> Task objective: Report the number of lines below in which the word "Pending" occurs. Nothing else is needed.
START Material provided
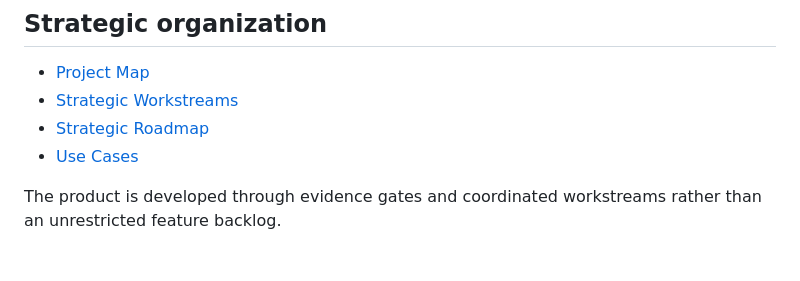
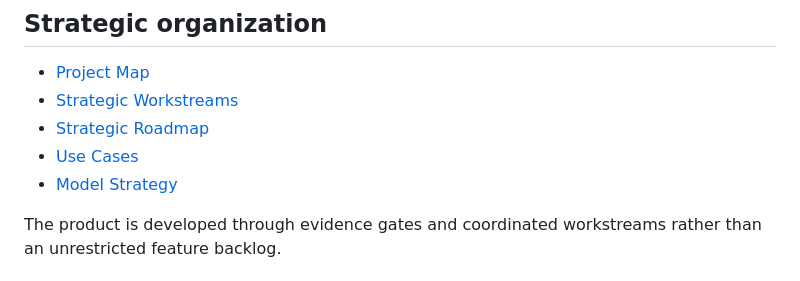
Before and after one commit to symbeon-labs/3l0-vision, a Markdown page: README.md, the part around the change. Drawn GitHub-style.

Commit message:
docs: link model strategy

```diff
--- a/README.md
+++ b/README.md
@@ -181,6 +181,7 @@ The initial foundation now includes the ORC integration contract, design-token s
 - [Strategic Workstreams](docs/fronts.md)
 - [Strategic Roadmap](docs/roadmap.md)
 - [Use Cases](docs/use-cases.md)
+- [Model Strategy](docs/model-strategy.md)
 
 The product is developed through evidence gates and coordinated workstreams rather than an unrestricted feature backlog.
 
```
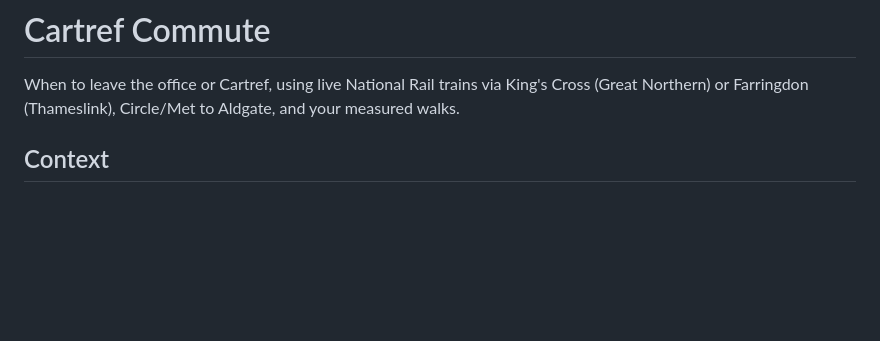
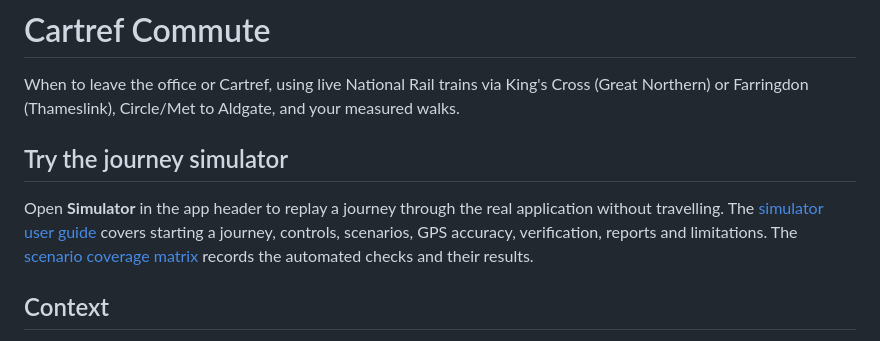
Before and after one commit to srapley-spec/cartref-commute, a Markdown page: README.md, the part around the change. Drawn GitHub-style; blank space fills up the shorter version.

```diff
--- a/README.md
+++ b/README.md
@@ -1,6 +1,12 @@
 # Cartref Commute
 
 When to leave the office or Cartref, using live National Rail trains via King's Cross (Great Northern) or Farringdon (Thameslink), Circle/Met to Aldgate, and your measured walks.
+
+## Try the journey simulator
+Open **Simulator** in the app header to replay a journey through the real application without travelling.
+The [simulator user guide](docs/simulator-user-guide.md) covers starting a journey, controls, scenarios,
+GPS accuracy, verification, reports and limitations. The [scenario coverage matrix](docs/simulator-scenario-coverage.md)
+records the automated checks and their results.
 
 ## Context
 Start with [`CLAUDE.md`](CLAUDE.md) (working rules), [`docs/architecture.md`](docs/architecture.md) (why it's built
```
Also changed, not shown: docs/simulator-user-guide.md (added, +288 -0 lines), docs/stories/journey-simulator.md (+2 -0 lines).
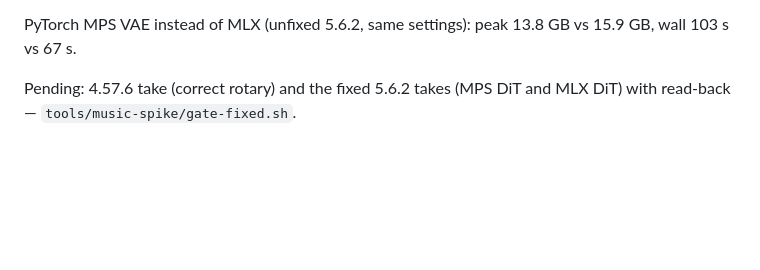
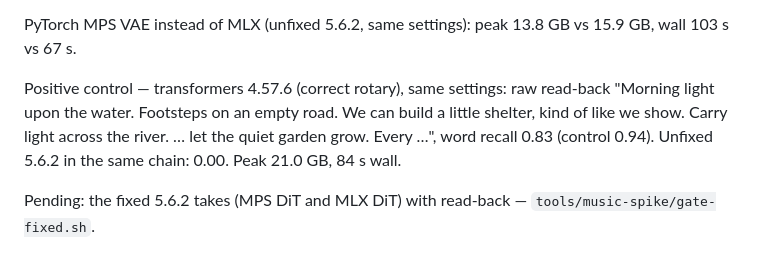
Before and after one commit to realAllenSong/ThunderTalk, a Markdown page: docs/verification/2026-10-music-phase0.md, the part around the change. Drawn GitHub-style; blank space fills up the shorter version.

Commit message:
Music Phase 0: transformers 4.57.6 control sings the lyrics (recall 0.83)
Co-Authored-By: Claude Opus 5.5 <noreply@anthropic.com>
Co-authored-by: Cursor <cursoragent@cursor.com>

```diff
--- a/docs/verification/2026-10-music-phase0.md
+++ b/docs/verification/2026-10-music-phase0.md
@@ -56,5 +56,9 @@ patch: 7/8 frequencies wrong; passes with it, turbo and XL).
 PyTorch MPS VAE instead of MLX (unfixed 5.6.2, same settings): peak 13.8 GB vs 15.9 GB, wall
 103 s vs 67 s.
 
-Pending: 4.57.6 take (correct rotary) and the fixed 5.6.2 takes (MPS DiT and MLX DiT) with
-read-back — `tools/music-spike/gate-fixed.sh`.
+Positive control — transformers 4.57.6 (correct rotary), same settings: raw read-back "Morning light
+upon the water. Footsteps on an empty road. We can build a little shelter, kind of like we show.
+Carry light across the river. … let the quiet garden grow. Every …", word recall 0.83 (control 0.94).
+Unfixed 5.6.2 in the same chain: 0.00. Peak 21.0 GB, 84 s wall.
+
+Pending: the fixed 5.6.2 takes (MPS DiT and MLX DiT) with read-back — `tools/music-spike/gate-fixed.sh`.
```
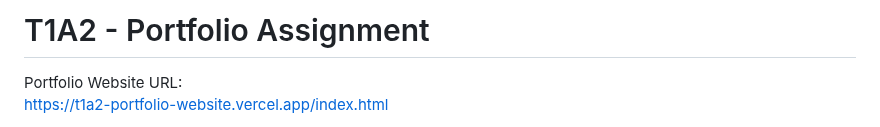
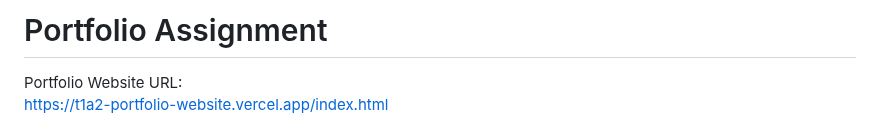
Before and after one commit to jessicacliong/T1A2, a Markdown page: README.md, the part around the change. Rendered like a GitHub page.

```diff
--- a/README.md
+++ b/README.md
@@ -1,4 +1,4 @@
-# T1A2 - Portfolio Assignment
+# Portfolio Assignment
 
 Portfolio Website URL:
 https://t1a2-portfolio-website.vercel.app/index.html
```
END Material provided
> Expected answer: 2